Truth be told even with a decent amount of time and space I’m not exactly sure how to describe this movie without making it sound weird and stupid.  It begins by looking in at a couple who are living together in a small house located in what seems to be some distant suburb which is practically a rural area.  These two are played by Casey Affleck and Rooney Mara and the characters are never really given names (I’ll be referring to them by actor names for simplicity), they appear to be fairly happy and are living fairly uneventful lives.  Then one day the Casey Affleck character dies in a car accident.  Rooney Mara’s character begins to mourn but we as the audience start things from a seemingly different perspective.  We see Affleck rise from the morgue and begin walking back to his house completely covered in a sheet with two holes in it, like the children’s ghost costume of yore.  From there we begin to watch Affleck’s invisible ghost watch Mara as she grieves him and it begins to feel like it will primarily be a movie about her grief as witnessed by the ghost, but in the film’s second half things go in yet another direction.

A Ghost Story is absolutely not going to be a movie for everyone.   In fact I was pretty strongly suspecting that it wasn’t going to be for me during its first third or so when we were treated to a couple of extended shots that went on for something like a minute and a half each including a largely unbroken shot where we watch Ghost Casey Affleck watch Rooney Mara eat half of a pie in one grief fueled binge.  After about a half hour of that I was thinking “yeah, I get it, is that it?” but then the movie does take something of a left turn and reveals that it has more up its sleeve.  Of course the very concept of a movie where a ghost is literally represented by a guy wearing a sheet over his head sounds ridiculous on its surface but within the language of the film that isn’t some kind of snarky joke, it actually looks kind of cool the way this costume drapes over him and he makes these slow and deliberate motions.  Director David Lowery shoots the film in the Academy Ratio, but with the corners of the screen curved so as to remind audiences of 8mm home movies rather than Golden Age Hollywood and goes long stretches without dialog and sometimes without cuts.
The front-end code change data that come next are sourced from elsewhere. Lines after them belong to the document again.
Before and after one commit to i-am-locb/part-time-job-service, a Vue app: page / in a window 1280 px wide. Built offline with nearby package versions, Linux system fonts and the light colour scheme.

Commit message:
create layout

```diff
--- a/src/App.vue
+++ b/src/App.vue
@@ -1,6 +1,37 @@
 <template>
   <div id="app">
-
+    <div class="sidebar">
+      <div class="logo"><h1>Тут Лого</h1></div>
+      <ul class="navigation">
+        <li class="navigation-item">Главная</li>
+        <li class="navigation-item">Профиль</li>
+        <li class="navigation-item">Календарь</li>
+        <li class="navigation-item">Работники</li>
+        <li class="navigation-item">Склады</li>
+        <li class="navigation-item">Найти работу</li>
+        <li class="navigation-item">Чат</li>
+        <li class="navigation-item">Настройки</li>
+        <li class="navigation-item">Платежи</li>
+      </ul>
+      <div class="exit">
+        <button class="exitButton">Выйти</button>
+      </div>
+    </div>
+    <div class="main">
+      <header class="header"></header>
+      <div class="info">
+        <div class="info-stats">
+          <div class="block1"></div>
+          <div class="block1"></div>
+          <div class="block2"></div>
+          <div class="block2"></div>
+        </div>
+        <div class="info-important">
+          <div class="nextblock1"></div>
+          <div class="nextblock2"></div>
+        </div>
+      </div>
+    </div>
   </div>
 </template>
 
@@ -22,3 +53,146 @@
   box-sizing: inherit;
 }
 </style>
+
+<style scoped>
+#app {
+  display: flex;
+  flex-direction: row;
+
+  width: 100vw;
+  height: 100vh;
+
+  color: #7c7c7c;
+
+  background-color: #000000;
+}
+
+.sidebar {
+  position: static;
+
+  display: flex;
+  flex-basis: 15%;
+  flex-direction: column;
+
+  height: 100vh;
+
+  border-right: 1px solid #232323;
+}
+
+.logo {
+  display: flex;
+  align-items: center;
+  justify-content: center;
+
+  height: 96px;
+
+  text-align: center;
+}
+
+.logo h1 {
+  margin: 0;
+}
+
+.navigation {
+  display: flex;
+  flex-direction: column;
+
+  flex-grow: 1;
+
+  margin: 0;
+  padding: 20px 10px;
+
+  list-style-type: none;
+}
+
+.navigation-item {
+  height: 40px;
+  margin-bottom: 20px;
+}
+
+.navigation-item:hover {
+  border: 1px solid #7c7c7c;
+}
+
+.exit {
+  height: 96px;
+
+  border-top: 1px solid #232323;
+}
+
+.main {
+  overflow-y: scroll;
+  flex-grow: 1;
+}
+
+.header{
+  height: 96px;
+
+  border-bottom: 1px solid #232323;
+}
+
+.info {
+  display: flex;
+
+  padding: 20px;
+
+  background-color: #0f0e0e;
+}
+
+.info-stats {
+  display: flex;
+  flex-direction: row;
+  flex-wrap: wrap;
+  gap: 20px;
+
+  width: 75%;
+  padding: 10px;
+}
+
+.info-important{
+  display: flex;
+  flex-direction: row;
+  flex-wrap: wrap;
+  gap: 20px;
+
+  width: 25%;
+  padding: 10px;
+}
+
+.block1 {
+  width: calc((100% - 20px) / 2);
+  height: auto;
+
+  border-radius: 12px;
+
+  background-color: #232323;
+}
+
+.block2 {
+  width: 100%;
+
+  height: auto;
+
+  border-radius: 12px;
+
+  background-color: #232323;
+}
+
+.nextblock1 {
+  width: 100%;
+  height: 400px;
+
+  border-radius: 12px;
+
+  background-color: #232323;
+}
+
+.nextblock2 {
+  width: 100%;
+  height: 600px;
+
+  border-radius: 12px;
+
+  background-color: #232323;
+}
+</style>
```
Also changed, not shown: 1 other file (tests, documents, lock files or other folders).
This is, at the end of the day very much an art film that just so happens to feature celebrity actors.  That makes sense but what’s really weird is that it’s director, David Lowery, is actually someone who’s had some mainstream success.  Last year he was at the helm of Disney’s $65 million dollar remake of Pete’s Dragon and the fact that he’s followed that up with this idiosyncratic little thing is a bit strange.  Usually you’d suspect something like this either from someone with no commercial aspirations whatsoever or from someone who wants to make a name for themselves by making something that really stands out rather than someone who’s been dipping their toe in the mainstream and would seemingly want to ride that wave.  However, I do think that this experience making a movie like that has helped rather than hindered his abilities hear as you can see a lot more formal talent in the film than you might expect from something this experimental.  The resulting film is an interesting little exploration of the tropes of the haunting story and of the concept of legacy… just make sure you go in with some patience.